Bless her heart, the Bean asked me to babysit the Humvee one evening last week. We all went out for dinner first, then to her neighbours' for dessert, meeting up with two other couples as well. It wasn't THAT long ago that I was in their shoes (was it?). After a Bud Lime and a game of tag with the neighbours' dog, and a recap of where things were, the Bean and her gang took off, and the Humvee and I retired to the house. His little red shoe was undone, so I decided to remove his shoes, it was almost 9 PM so it would be time for a story, a glass of milk and bed. One would have thought I was killing him. My little Humvee started wailing and threw himself on the floor. I told him that I didn't understand crying (liar) and that he needed to tell me what he wanted. "Shoes. Walk." "Can you say please?" "Pease."
Little kids are certainly a test of manual dexterity for us middle aged folks. I pretty much had his laces completely out and the shoes deconstructed before I could squish his feet in. He was highly amused, and giggled away. With hands held, and goofy goldie in tow, we toddled off to the park for a quick go at the swings. Dash doesn't like holding hand too much, but I made him.
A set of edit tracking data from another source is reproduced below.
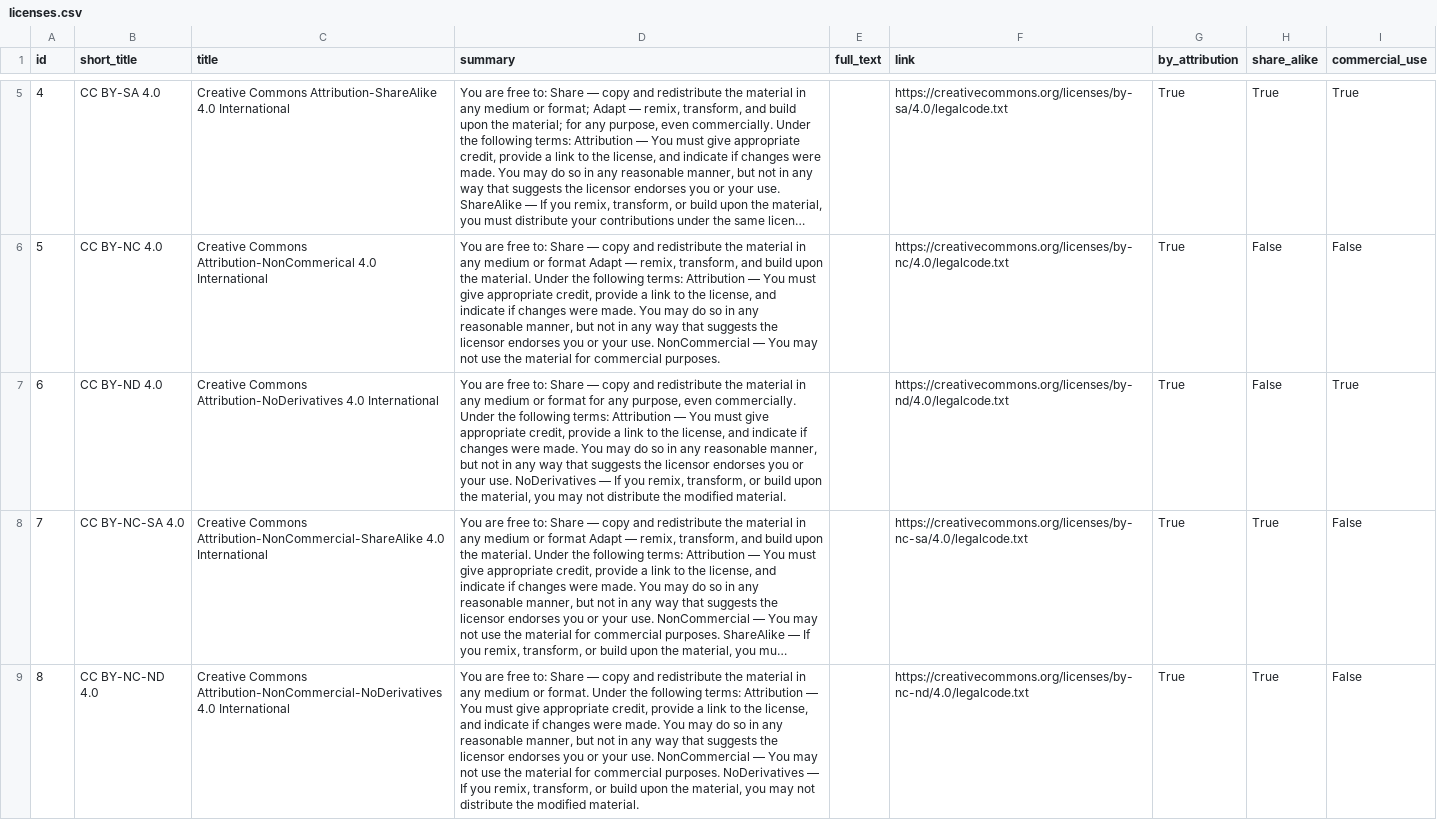
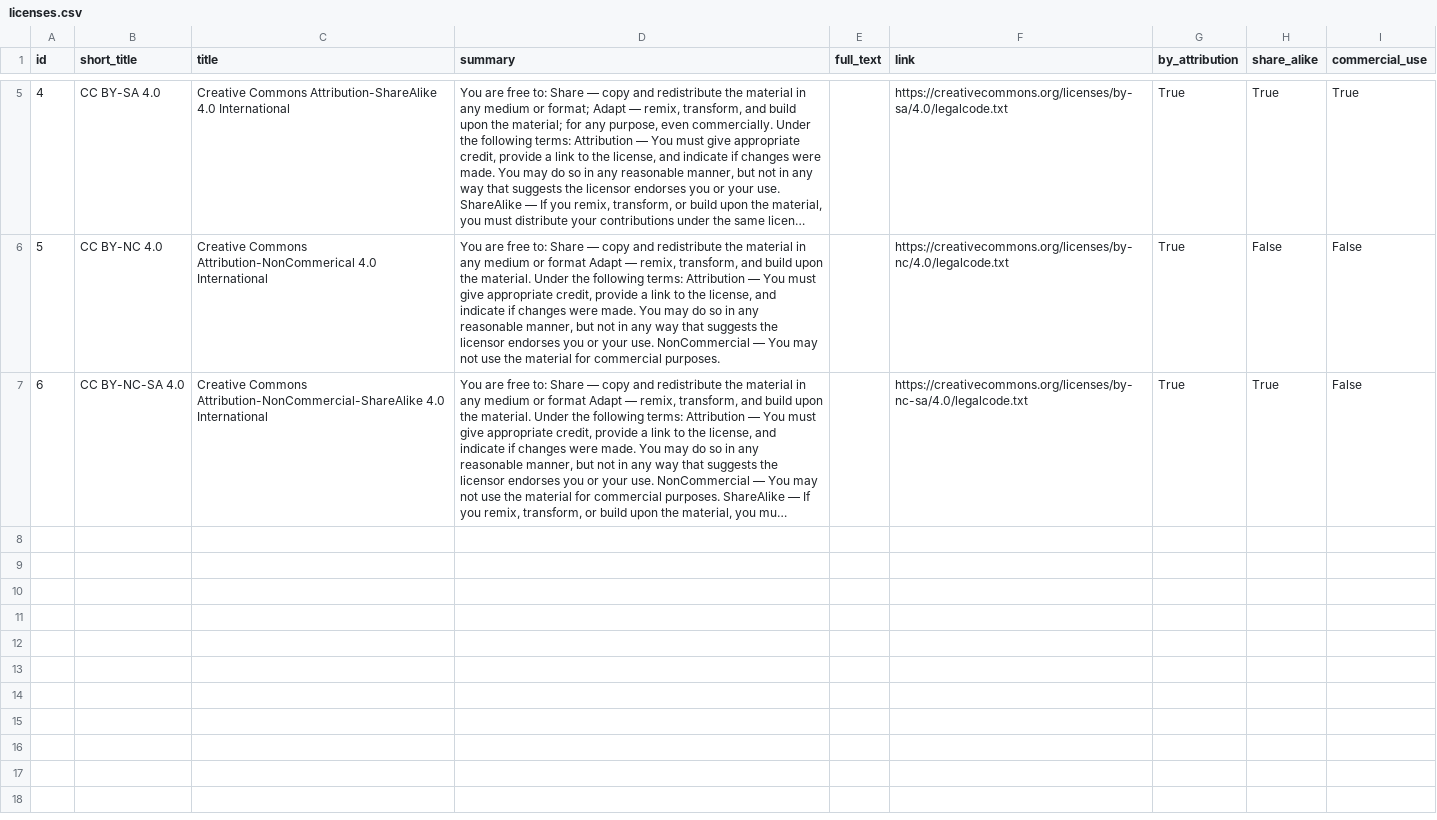
Before and after one commit to VForWaTer/metacatalog, a CSV file: metacatalog/data/licenses.csv, drawn as a sheet; only a part is shown, gaps mark what is left out; long unchanged cells end in …; removed rows and columns are numbered as before the commit, all else as after; the diff names each change by its address in the sheet, - before the commit and + after, or states it on an @@ line.

Commit message:
removed ND licenses

```diff
--- a/metacatalog/data/licenses.csv
+++ b/metacatalog/data/licenses.csv
-row 7: 6 | CC BY-ND 4.0 | Creative Commons Attribution-NoDerivatives 4.0 International | You are free to: Share — copy and redistribute the material in any medium or format for any purpose, even commercially. Under the following terms: Attribution — You must give appropriate credit, provide a link to the license, and indicate if changes were made. You may do so in any reasonable manner, but not in any way that suggests the licensor endorses you or your use. NoDerivatives — If you remix, transform, or build upon the material, you may not distribute the modified material. |  | https://creativecommons.org/licenses/by-nd/4.0/legalcode.txt | True | False | True
@@ column A (id) renumbered in row 7 @@
-row 9: 8 | CC BY-NC-ND 4.0 | Creative Commons Attribution-NonCommercial-NoDerivatives 4.0 International | You are free to: Share — copy and redistribute the material in any medium or format. Under the following terms: Attribution — You must give appropriate credit, provide a link to the license, and indicate if changes were made. You may do so in any reasonable manner, but not in any way that suggests the licensor endorses you or your use. NonCommercial — You may not use the material for commercial purposes. NoDerivatives — If you remix, transform, or build upon the material, you may not distribute the modified material. |  | https://creativecommons.org/licenses/by-nc-nd/4.0/legalcode.txt | True | True | False
```
Also changed, not shown: 1 other file.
I told him it wasn't an option. Then, "What did I say?" "Not option." Good. We had a marvelous time, returned to the house just after 9:30, it was pretty dark, but everyone was happy. Until....
I discovered we were locked out of the house. In my old house, and at certain friends' homes, the knob lock is engaged for short outings. At my daughter's house, one has to use the deadbolt, to which I have a key. You would think that after having to have Brianne's neighbour Sean slink through the kitchen window last year when I had locked the wrong lock the first time, I would have known which lock to use. But no. And like all good Grandmas, I swiftly used the "S" word, softly, but not so softly that the Humvee didn't hear. He was happily dancing on the grass, uttering the expletive in a sing songy voice with each step he took.
Aha! The cell phone with the kids' cell number you say. Aha! Locked in the house too. An open window? Nope. Neighbours with keys? They were out with the Bean and Ian. So I uttered a few more expletives in my mind while I put the dog in the back yard. What to do.
Checked in on the neighbours' neighbours. Light and voices emanated from within. Finally an opened door after three trials of knocking.  I politely asked for a phone, child in arms. "No phone." Door shut. No soup for you. Off we shuffled to another set of neighbours about six doors down. The inside door was open. Knocked twice. No answer. To the neighbours on the other side of the Bean. No luck. As I was trudging to a local mall with an increasingly tired little Humvee, my saviour appeared. A gentleman going for a drive. I pounced on him before he got into the car, and begged a phone from him. Obligingly, he returned with a phone and a pen and paper. I think I woke Ian's Dad, and when I asked him for Ian's phone number, he said "Which one?" He has 4 or 5. He eventually texted Ian our little dilemma along with the phone number where I was. The gentleman's wife came out, and offered the couch for me and a blankie for the sleepy Humvee, who happily stretched out on it. But, no call back. So I called the number that Ian's Dad texted. "The person you are calling is not available. Please try your call again later." Another mindful expletive. Eureka! I knew where they were! The gentleman googled "The Ranch", and in no time, I was babbling at the hostess: "...and I locked the wrong door and  how could I have been so stupid a second time and no neighbours were around until I came upon this one, and how could I have been so stupid and can you look for my daughter and how could I have been so stupid and my son in law and how could I have been so extraordinarily dumb?"  It was 11 PM by the time I put the baby to bed. The Humvee, not me. I hope they will still let me take him to Disney World someday. They use passcards in most hotels these days.
Wherever I lay my hat, that's my home. Which may be the front lawn when I'm with Grandma.